#' The length of a string (in characters).
#' @param string input character vector
#' @return numeric vector giving number of characters in each element of the
#'   character vector.  Missing strings have missing length.
#' @seealso \code{\link{nchar}} which this function wraps
#' @export
#' @examples
#' str_length(letters)
#' str_length(c("i", "like", "programming", NA))
str_length <- function(string) {
  string <- check_string(string)

  nc <- nchar(string, allowNA = TRUE) <-

When you roxygenise your package these comments will be automatically transformed to the Rd file you need to pass R CMD check:

\title{The length of a string (in characters).}
  \item{string}{input character vector}
The length of a string (in characters).
\seealso{\code{\link{nchar}} which this function wraps}
  numeric vector giving number of characters in each element of the
  character vector.  Missings string have missing length.
str_length(c("i", "like", "programming", NA))


To get the current released version from CRAN:


To get the current development version from github:

# install.packages("devtools")


Roxygen does a live analysis of your source code: it loads all the code in your package, so it can create documentation using values in an R environment, not just source code. However, simulating package loading is rather tricky to do in general, so there are two ways to do it with roxygen:

  • roxygen2::roxygenise() just sources all files in the R/ directory

  • devtools::document() sources all files in the R/ directory, compiles source code in the src/ directory, loads data in the data/ directory and generally does an accurate job of simulating package loading.

If you have a simple package, you can use roxygenise(), but for anything more complicated, I recommend that you use document().


roxygen2 comes with three roclets, tools for parsing your source code and producing files useful for documenting your package:

  • collate_roclet: allows you to add @include directives to ensure that files are loaded in the order they are needed

  • namespace_roclet: creates your NAMESPACE automatically. 95% of the time all you need to do is label functions, methods and classes that you want to export with the @export tag

  • rd_roclet: produces Rd files by inspecting both function definitions and roxygen2 comments in the source code.
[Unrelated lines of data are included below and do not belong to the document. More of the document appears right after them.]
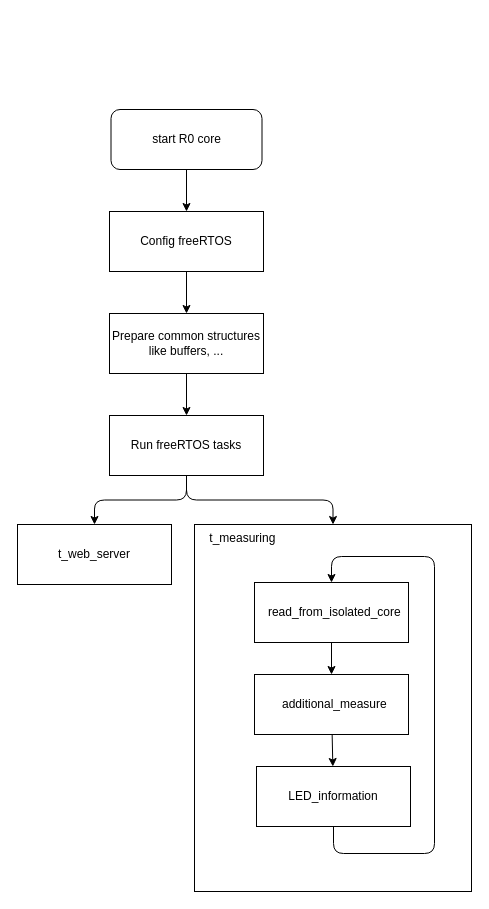
Earlier version of the draw.io diagram schematic/05-sw-flow-running-non-SIL-sequential.drawio (petrkucerak/diplom-thesis). Source tidied: cells renumbered, new cells numbered last; positions are measured from the earlier drawing's top-left corner, leaving out a move shared by most shapes. Both pictures are drawn from the tidied source at 100%, with x=0, y=0 at pixel (17, 109).
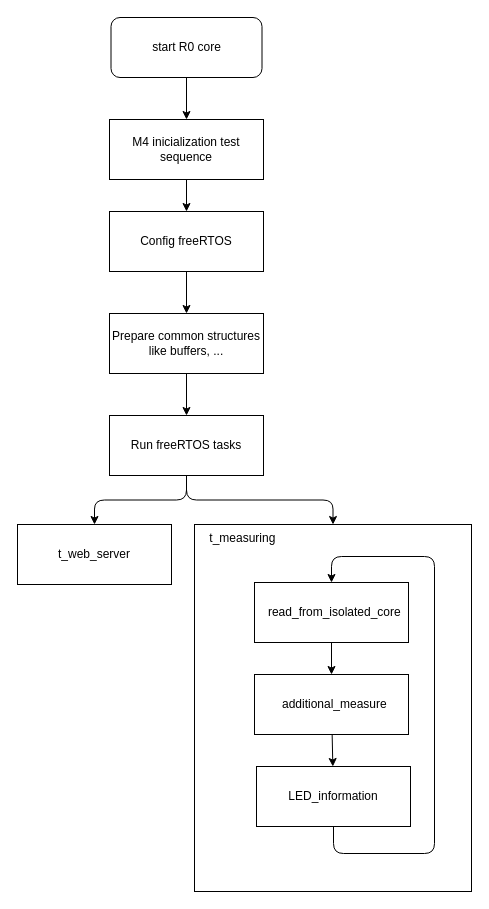
The same page after the edit.

Unchanged cells that the change refers to:
```xml
<mxCell id="8" value="Config freeRTOS" style="rounded=0;whiteSpace=wrap;html=1;" parent="1" vertex="1">
  <mxGeometry x="92" y="102" width="154" height="60" as="geometry" />
</mxCell>
```

Change to the diagram source:
```diff
@@
-    <mxCell id="5" style="edgeStyle=none;html=1;exitX=0.5;exitY=1;exitDx=0;exitDy=0;" parent="1" edge="1" source="6" target="8">
+    <mxCell id="5" style="edgeStyle=none;html=1;exitX=0.5;exitY=1;exitDx=0;exitDy=0;entryX=0.5;entryY=0;entryDx=0;entryDy=0;" parent="1" edge="1" source="6" target="20">
       <mxGeometry relative="1" as="geometry" />
     </mxCell>
     <mxCell id="6" value="start R0 core" style="rounded=1;whiteSpace=wrap;html=1;" parent="1" vertex="1">
-      <mxGeometry x="93.5" width="151" height="60" as="geometry" />
+      <mxGeometry x="93.5" y="-92" width="151" height="60" as="geometry" />
     </mxCell>
@@
+    <mxCell id="19" style="edgeStyle=none;html=1;exitX=0.5;exitY=1;exitDx=0;exitDy=0;" parent="1" edge="1" source="20" target="8">
+      <mxGeometry relative="1" as="geometry" />
+    </mxCell>
+    <mxCell id="20" value="M4 inicialization test sequence" style="rounded=0;whiteSpace=wrap;html=1;" parent="1" vertex="1">
+      <mxGeometry x="92" y="10" width="154" height="60" as="geometry" />
+    </mxCell>
```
By default, roxygenise will run all three, but you can choose which ones to run using the roclet parameter, or field Roxygen in your DESCRIPTION.

  • Hail, Hephaistos! Grant skill and weal.